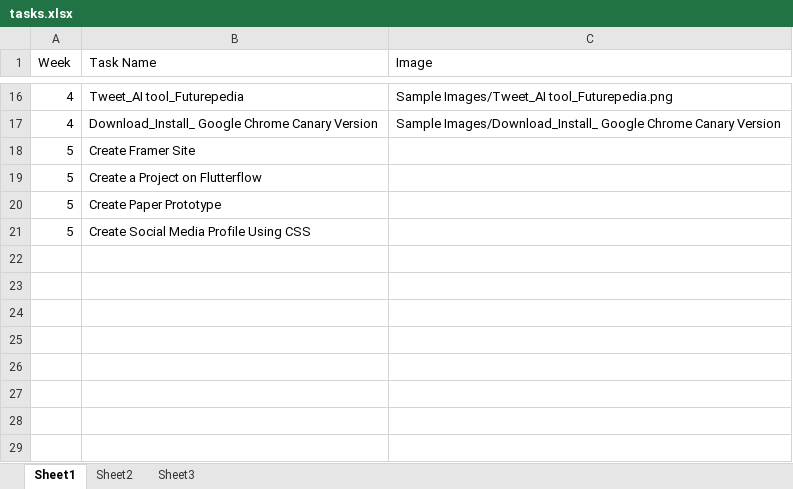
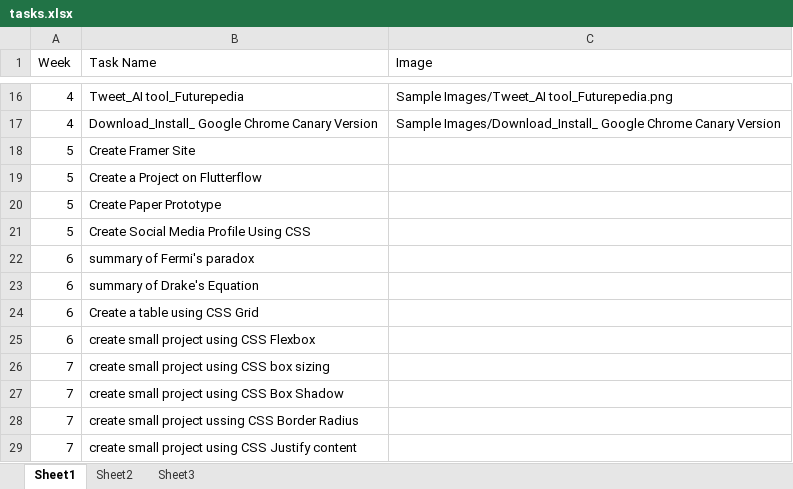
Before and after one commit to NeejaViju/StudentsReport, an Excel workbook: Sample_Task_name/tasks.xlsx, sheet Sheet1, drawn as a sheet; only a part is shown, gaps mark what is left out; values as stored, in another font and other column widths than the file's, no borders; the diff names each change by its address in the sheet, - before the commit and + after, or states it on an @@ line.

Commit message:
week 6&7 updated

```diff
--- a/Sample_Task_name/tasks.xlsx (sheet Sheet1)
+++ b/Sample_Task_name/tasks.xlsx (sheet Sheet1)
+row 22: 6 | summary of Fermi's paradox
+row 23: 6 | summary of Drake's Equation
+row 24: 6 | Create a table using CSS Grid
+row 25: 6 | create small project using CSS Flexbox
+row 26: 7 | create small project using CSS box sizing
+row 27: 7 | create small project using CSS Box Shadow
+row 28: 7 | create small project ussing CSS Border Radius
+row 29: 7 | create small project using CSS Justify content
```
Also changed, not shown: 1 other file.
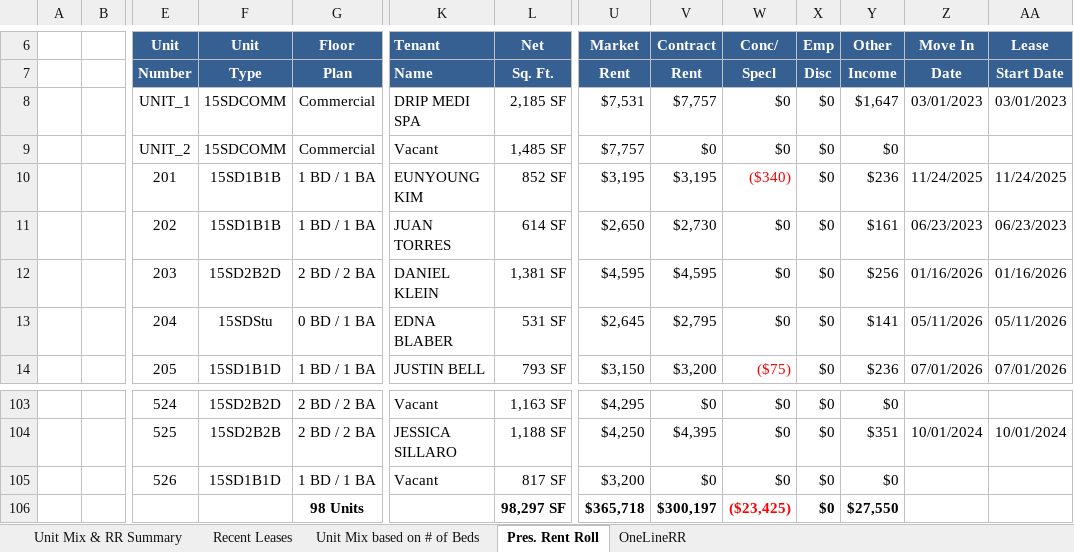
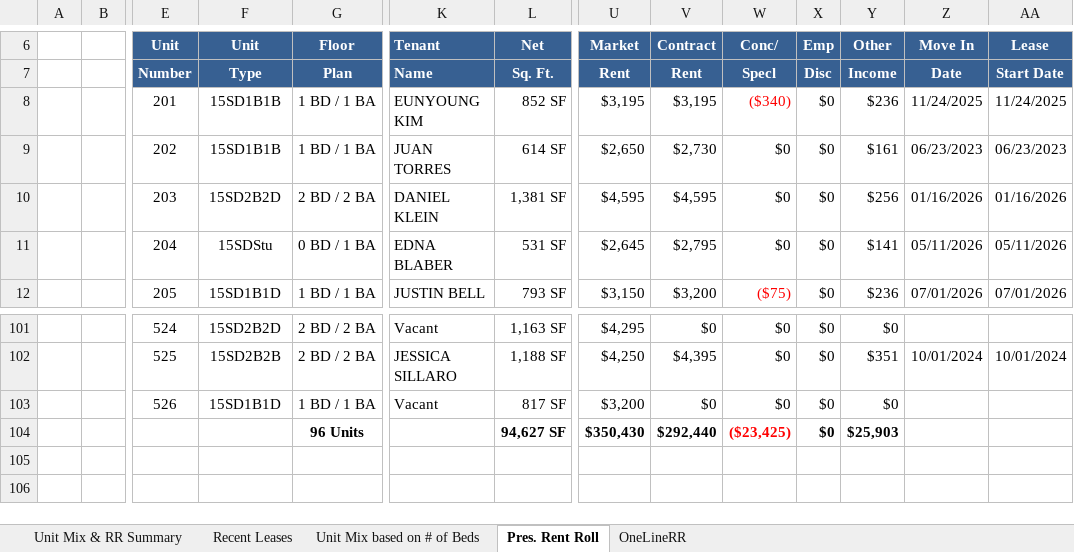
Before and after one commit to rdagoy/srctrentroll, an Excel workbook: examples/outputs/Birgo RR Exhibits - 20 Grand Avev07.28.26.xlsx, sheet Pres. Rent Roll, drawn as a sheet; only a part is shown, gaps mark what is left out; values as stored, in another font and other column widths than the file's, no borders; removed rows and columns are numbered as before the commit, all else as after; rows hold the shown columns only; the diff names each change by its address in the sheet, - before the commit and + after, or states it on an @@ line.

```diff
--- a/examples/outputs/Birgo RR Exhibits - 20 Grand Avev07.28.26.xlsx (sheet Pres. Rent Roll)
+++ b/examples/outputs/Birgo RR Exhibits - 20 Grand Avev07.28.26.xlsx (sheet Pres. Rent Roll)
-row 8:  |  | UNIT_1 | 15SDCOMM | Commercial | DRIP MEDI SPA | 2,185 SF | $7,531 | $7,757 | $0 | $0 | $1,647 | 03/01/2023 | 03/01/2023
-row 9:  |  | UNIT_2 | 15SDCOMM | Commercial | Vacant | 1,485 SF | $7,757 | $0 | $0 | $0 | $0
-G104: 98 Units
+G104: 96 Units
-L104: 98,297 SF
+L104: 94,627 SF
-U104: $365,718
+U104: $350,430
-V104: $300,197
+V104: $292,440
-Y104: $27,550
+Y104: $25,903
```
Also changed, not shown: sheet OneLineRR, sheet Unit Mix & RR Summary, sheet Unit Mix based on # of Beds, sheet Recent Leases, 5 other files.
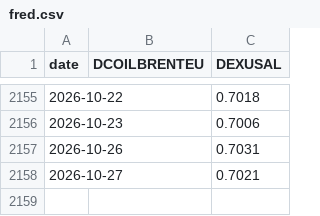
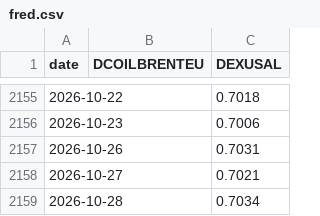
Before and after one commit to nathann2997/FuelForecast, a CSV file: store/fred.csv, drawn as a sheet; only a part is shown, gaps mark what is left out.

```diff
--- a/store/fred.csv
+++ b/store/fred.csv
@@ -2158 +2158,2 @@ date,DCOILBRENTEU,DEXUSAL
 2026-10-27,,0.7021
+2026-10-28,,0.7034
```
Also changed, not shown: 3 other files.
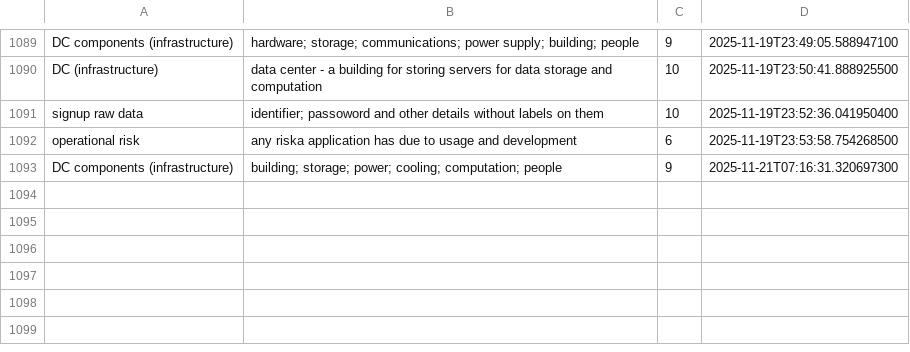
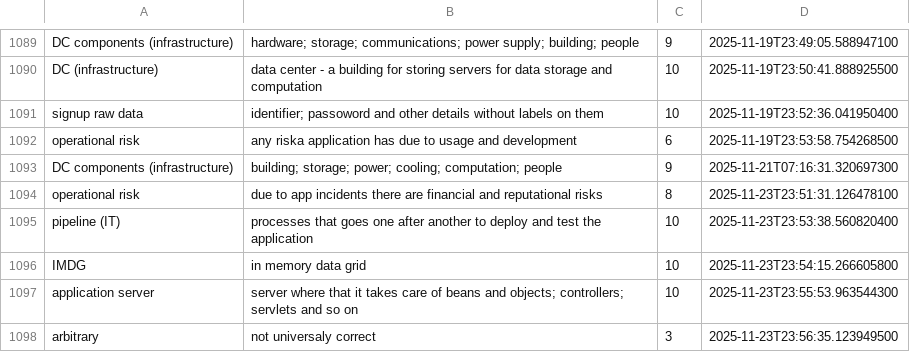
Before and after one commit to wishpath/one-liners, a CSV file: src/main/java/org/sa/storage/attempted_answers.csv, drawn as a sheet; only a part is shown, gaps mark what is left out.

```diff
--- a/src/main/java/org/sa/storage/attempted_answers.csv
+++ b/src/main/java/org/sa/storage/attempted_answers.csv
@@ -1093 +1093,6 @@ operational risk,any riska application has due to usage and development,6,2025-1
 DC components (infrastructure),building; storage; power; cooling; computation; people,9,2025-11-21T07:16:31.320697300
+operational risk,due to app incidents there are financial and reputational risks,8,2025-11-23T23:51:31.126478100
+pipeline (IT),processes that goes one after another to deploy and test the application,10,2025-11-23T23:53:38.560820400
+IMDG,in memory data grid,10,2025-11-23T23:54:15.266605800
+application server,server where that it takes care of beans and objects; controllers; servlets and so on,10,2025-11-23T23:55:53.963544300
+arbitrary,not universaly correct,3,2025-11-23T23:56:35.123949500
```
Also changed, not shown: 2 other files.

+-------+

### PROBLEM STATEMENT
Please retype the listing in full, exactly as given, and skip every image.

### ANSWER TO THE EXERCISE
Before and after one commit to NeejaViju/StudentsReport, an Excel workbook: Sample_Task_name/tasks.xlsx, sheet Sheet1, drawn as a sheet; only a part is shown, gaps mark what is left out; values as stored, in another font and other column widths than the file's, no borders; the diff names each change by its address in the sheet, - before the commit and + after, or states it on an @@ line.

Commit message:
week 6&7 updated

```diff
--- a/Sample_Task_name/tasks.xlsx (sheet Sheet1)
+++ b/Sample_Task_name/tasks.xlsx (sheet Sheet1)
+row 22: 6 | summary of Fermi's paradox
+row 23: 6 | summary of Drake's Equation
+row 24: 6 | Create a table using CSS Grid
+row 25: 6 | create small project using CSS Flexbox
+row 26: 7 | create small project using CSS box sizing
+row 27: 7 | create small project using CSS Box Shadow
+row 28: 7 | create small project ussing CSS Border Radius
+row 29: 7 | create small project using CSS Justify content
```
Also changed, not shown: 1 other file.
Before and after one commit to rdagoy/srctrentroll, an Excel workbook: examples/outputs/Birgo RR Exhibits - 20 Grand Avev07.28.26.xlsx, sheet Pres. Rent Roll, drawn as a sheet; only a part is shown, gaps mark what is left out; values as stored, in another font and other column widths than the file's, no borders; removed rows and columns are numbered as before the commit, all else as after; rows hold the shown columns only; the diff names each change by its address in the sheet, - before the commit and + after, or states it on an @@ line.

```diff
--- a/examples/outputs/Birgo RR Exhibits - 20 Grand Avev07.28.26.xlsx (sheet Pres. Rent Roll)
+++ b/examples/outputs/Birgo RR Exhibits - 20 Grand Avev07.28.26.xlsx (sheet Pres. Rent Roll)
-row 8:  |  | UNIT_1 | 15SDCOMM | Commercial | DRIP MEDI SPA | 2,185 SF | $7,531 | $7,757 | $0 | $0 | $1,647 | 03/01/2023 | 03/01/2023
-row 9:  |  | UNIT_2 | 15SDCOMM | Commercial | Vacant | 1,485 SF | $7,757 | $0 | $0 | $0 | $0
-G104: 98 Units
+G104: 96 Units
-L104: 98,297 SF
+L104: 94,627 SF
-U104: $365,718
+U104: $350,430
-V104: $300,197
+V104: $292,440
-Y104: $27,550
+Y104: $25,903
```
Also changed, not shown: sheet OneLineRR, sheet Unit Mix & RR Summary, sheet Unit Mix based on # of Beds, sheet Recent Leases, 5 other files.
Before and after one commit to nathann2997/FuelForecast, a CSV file: store/fred.csv, drawn as a sheet; only a part is shown, gaps mark what is left out.

```diff
--- a/store/fred.csv
+++ b/store/fred.csv
@@ -2158 +2158,2 @@ date,DCOILBRENTEU,DEXUSAL
 2026-10-27,,0.7021
+2026-10-28,,0.7034
```
Also changed, not shown: 3 other files.
Before and after one commit to wishpath/one-liners, a CSV file: src/main/java/org/sa/storage/attempted_answers.csv, drawn as a sheet; only a part is shown, gaps mark what is left out.

```diff
--- a/src/main/java/org/sa/storage/attempted_answers.csv
+++ b/src/main/java/org/sa/storage/attempted_answers.csv
@@ -1093 +1093,6 @@ operational risk,any riska application has due to usage and development,6,2025-1
 DC components (infrastructure),building; storage; power; cooling; computation; people,9,2025-11-21T07:16:31.320697300
+operational risk,due to app incidents there are financial and reputational risks,8,2025-11-23T23:51:31.126478100
+pipeline (IT),processes that goes one after another to deploy and test the application,10,2025-11-23T23:53:38.560820400
+IMDG,in memory data grid,10,2025-11-23T23:54:15.266605800
+application server,server where that it takes care of beans and objects; controllers; servlets and so on,10,2025-11-23T23:55:53.963544300
+arbitrary,not universaly correct,3,2025-11-23T23:56:35.123949500
```
Also changed, not shown: 2 other files.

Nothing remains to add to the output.